Jade is a character who, in some ways, represents "everywoman" to whom readers can relate. She has some amazing talents, including a sixth sense that defies logic, and a charming, engaging personality. At the same time, she exhibits some flaws that make her all too human. From her strong bond with friends to her struggle against temptation, Jade is someone many of us see in ourselves. At the same time, she has some unforgettable traits -- from her flaming red hair to her deep knowledge of Russian culture -- that put her in the annals of fiction literature's great heroines. I'm looking forward to reading more about Jade in the upcoming Dragon Gate and many sequels to come.
As someone with a keen interest in international affairs, I was happy to read the author's unique portrayal of Russia, and in particular, Russian intelligence. So many western novels since the days of the Soviet Union have painted Mother Russia and the "Russians" as a nemesis, a stereotype that has continued, albeit muted, since the fall of the U.S.S.R. in 1991. Her account is a refreshing look at Russia today and a rare positive portrayal of the Russian authorities. While the truth may be different than her depiction, I give her high marks for originality. For Western audiences, it's a new take on an old storyline usually reserved for Russia's former Cold War foes. Her deep appreciation of Russian culture is apparent in her writing and translates well to readers. Lada does an excellent job navigating a subject that can be easily politicized -- Russian politics - in a disarming way. Those with an eye for fashion will enjoy the exquisite descriptions of the trappings of European royalty.
I give Gold Train 5 stars overall. The novel includes all the elements of a novice spy-thriller masterpiece, from smart writing to a crisp plot that moves along with action and ties up loose ends, great plot twists, memorable characters, good dialogue, and fabulous descriptions. That said, it doesn't achieve the threshold of greatness reserved for classic spy thrillers written by John LeCarré, Frederick Forsyth, and others. Perhaps, in time and another book, Jade will rise to the level of a Kay Scarpetta or Kinsey Millhone. I would have liked to see more development of secondary characters such as Jade's husband Paul and Svetlana, a woman in Moscow who draws Jade into the Gold Train mystery. At times I questioned Jade's judgment and found myself mumbling that I would not have made the same choices she did. I remembered, however, that she made her choices in character - she is Jade and I am not. I enjoyed the symbolism of the book, including the allusions to her fate, although the mildly paranormal aspect of the story diminished the realism of the book. A simple cat and dog whisperer would have sufficed over telepathy. I found no grammatical errors in the second edition of the book mentioned by earlier reviewers.

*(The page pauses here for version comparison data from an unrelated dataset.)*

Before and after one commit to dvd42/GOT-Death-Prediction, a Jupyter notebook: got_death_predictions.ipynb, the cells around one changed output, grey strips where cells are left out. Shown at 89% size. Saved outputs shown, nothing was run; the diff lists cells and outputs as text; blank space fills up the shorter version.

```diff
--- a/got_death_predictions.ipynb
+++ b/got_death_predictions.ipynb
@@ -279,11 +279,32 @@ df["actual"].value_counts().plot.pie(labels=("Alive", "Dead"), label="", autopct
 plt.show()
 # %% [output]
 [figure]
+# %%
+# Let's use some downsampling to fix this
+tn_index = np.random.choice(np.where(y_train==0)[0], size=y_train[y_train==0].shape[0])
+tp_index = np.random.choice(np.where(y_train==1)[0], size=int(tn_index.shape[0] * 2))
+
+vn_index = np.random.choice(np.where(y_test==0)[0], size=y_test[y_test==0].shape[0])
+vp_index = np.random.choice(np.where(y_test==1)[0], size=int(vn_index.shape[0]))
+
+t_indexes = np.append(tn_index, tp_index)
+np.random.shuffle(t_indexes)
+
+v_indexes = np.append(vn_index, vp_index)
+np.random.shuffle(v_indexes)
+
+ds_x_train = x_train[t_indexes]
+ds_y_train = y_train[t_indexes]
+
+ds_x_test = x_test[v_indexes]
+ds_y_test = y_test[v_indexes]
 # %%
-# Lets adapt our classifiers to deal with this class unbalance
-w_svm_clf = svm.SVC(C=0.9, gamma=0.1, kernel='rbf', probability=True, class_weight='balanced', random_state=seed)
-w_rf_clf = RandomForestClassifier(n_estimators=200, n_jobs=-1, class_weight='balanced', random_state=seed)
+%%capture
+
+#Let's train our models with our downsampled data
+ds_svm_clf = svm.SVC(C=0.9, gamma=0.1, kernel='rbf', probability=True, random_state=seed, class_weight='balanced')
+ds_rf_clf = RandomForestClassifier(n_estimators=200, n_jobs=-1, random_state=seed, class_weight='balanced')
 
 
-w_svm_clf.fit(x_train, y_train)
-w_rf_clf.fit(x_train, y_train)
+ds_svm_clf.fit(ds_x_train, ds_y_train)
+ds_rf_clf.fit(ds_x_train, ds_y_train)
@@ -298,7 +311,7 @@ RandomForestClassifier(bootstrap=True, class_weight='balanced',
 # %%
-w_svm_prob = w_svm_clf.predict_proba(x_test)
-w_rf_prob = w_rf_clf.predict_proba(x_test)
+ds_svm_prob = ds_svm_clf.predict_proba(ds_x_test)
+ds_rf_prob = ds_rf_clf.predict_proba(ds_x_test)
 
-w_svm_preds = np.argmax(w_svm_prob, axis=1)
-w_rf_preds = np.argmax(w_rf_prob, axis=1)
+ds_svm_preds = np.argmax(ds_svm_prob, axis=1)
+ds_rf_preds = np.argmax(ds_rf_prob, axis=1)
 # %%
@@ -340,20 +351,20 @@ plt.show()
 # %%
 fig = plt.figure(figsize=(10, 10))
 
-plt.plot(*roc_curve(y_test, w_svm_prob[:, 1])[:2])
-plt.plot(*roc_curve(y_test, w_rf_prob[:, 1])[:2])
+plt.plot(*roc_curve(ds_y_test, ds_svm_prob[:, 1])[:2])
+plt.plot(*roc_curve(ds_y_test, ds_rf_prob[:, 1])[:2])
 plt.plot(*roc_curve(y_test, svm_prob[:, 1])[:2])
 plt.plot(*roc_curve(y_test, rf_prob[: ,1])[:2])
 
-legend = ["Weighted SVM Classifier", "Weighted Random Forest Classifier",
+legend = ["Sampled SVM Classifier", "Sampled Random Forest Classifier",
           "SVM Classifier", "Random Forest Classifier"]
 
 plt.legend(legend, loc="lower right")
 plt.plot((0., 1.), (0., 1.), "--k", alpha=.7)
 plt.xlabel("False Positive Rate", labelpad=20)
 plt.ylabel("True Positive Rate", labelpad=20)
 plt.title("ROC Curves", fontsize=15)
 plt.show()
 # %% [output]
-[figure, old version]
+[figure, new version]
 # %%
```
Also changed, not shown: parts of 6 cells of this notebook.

All in all, Gold Train is an excellent read. I recommend it to anyone who is looking for an entertaining thriller featuring a memorable character by someone who's an up-and-coming novelist. Read the book, and then follow with the other Jade Snow adventures before her next story comes out in 2012. You'll be thrilled you got to know Jade.

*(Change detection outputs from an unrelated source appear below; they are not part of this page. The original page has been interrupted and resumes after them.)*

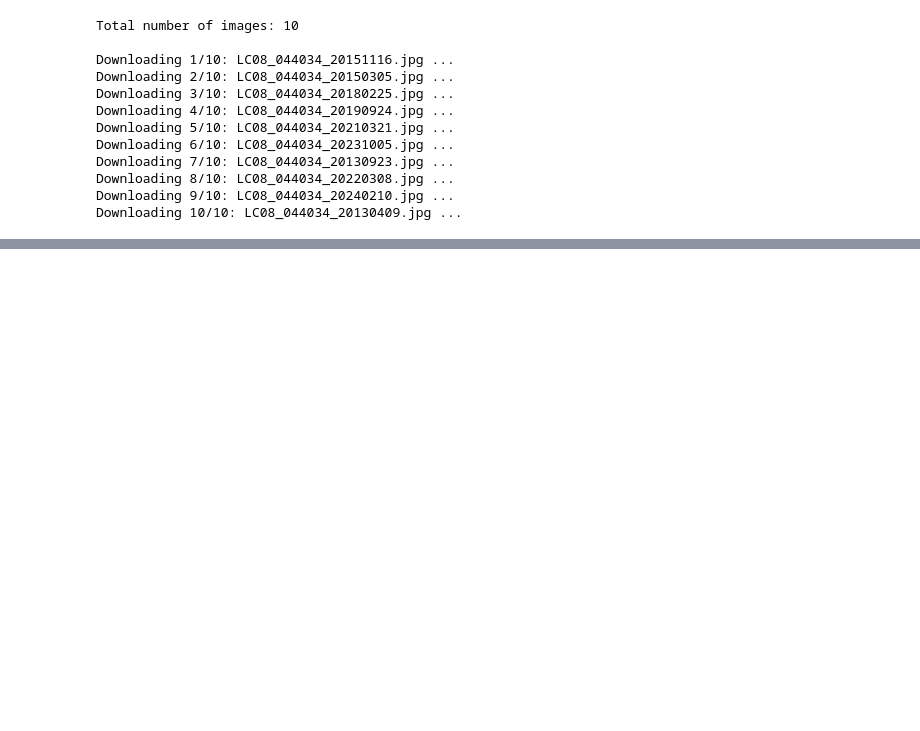
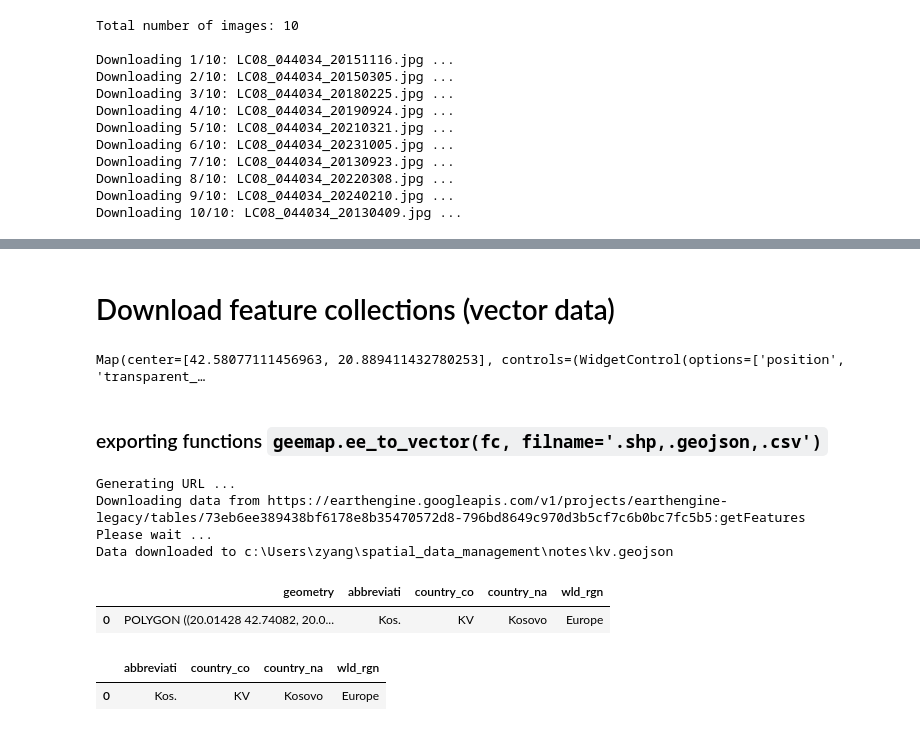
Before and after one commit to zyang91/spatial_data_management, a Jupyter notebook: notes/lecture19.ipynb, the cells around one changed output, grey strips where cells are left out. Drawn from its saved outputs; the diff is of its cells as text; code cells hidden in the pictures; blank space fills up the shorter version.

````diff
--- a/notes/lecture19.ipynb
+++ b/notes/lecture19.ipynb
@@ -248,2 +250,15 @@ Downloading 10/10: LC08_044034_20130409.jpg ...
 # %%
 geemap.make_gif('thumbnails', 'landsat.gif',fps=3)
+# %% [markdown]
+# Download feature collections (vector data)
+# %%
+Map = geemap.Map()
+fc = ee.FeatureCollection('USDOS/LSIB_SIMPLE/2017').filter(
+    ee.Filter.eq('country_co', 'KV')
+)
+
+Map.addLayer(fc, {}, "Europe")
+Map.centerObject(fc, 10)
+Map
+# %% [output]
+Map(center=[42.58077111456963, 20.889411432780253], controls=(WidgetControl(options=['position', 'transparent_…
@@ -249,0 +267,21 @@ geemap.make_gif('thumbnails', 'landsat.gif',fps=3)
+# %% [markdown]
+### exporting functions ```geemap.ee_to_vector(fc, filname='.shp,.geojson,.csv')```
+# %%
+geemap.ee_export_vector(fc, filename='kv.geojson')
+# %% [output]
+Generating URL ...
+Downloading data from https://earthengine.googleapis.com/v1/projects/earthengine-legacy/tables/73eb6ee389438bf6178e8b35470572d8-796bd8649c970d3b5cf7c6b0bc7fc5b5:getFeatures
+Please wait ...
+Data downloaded to c:\Users\zyang\spatial_data_management\notes\kv.geojson
+# %%
+gdf= geemap.ee_to_gdf(fc)
+gdf
+# %% [output]
+|  | geometry | abbreviati | country_co | country_na | wld_rgn |
+| 0 | POLYGON ((20.01428 42.74082, 20.0... | Kos. | KV | Kosovo | Europe |
+# %%
+df= geemap.ee_to_df(fc)
+df
+# %% [output]
+|  | abbreviati | country_co | country_na | wld_rgn |
+| 0 | Kos. | KV | Kosovo | Europe |
````
Also changed, not shown: parts of 3 cells of this notebook, 6 other files.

Disclaimer: Lada is a colleague and a friend. I am honored to have been invited to join the Gold Train Blog Tour and hope that my review of the book is an honest look at her work.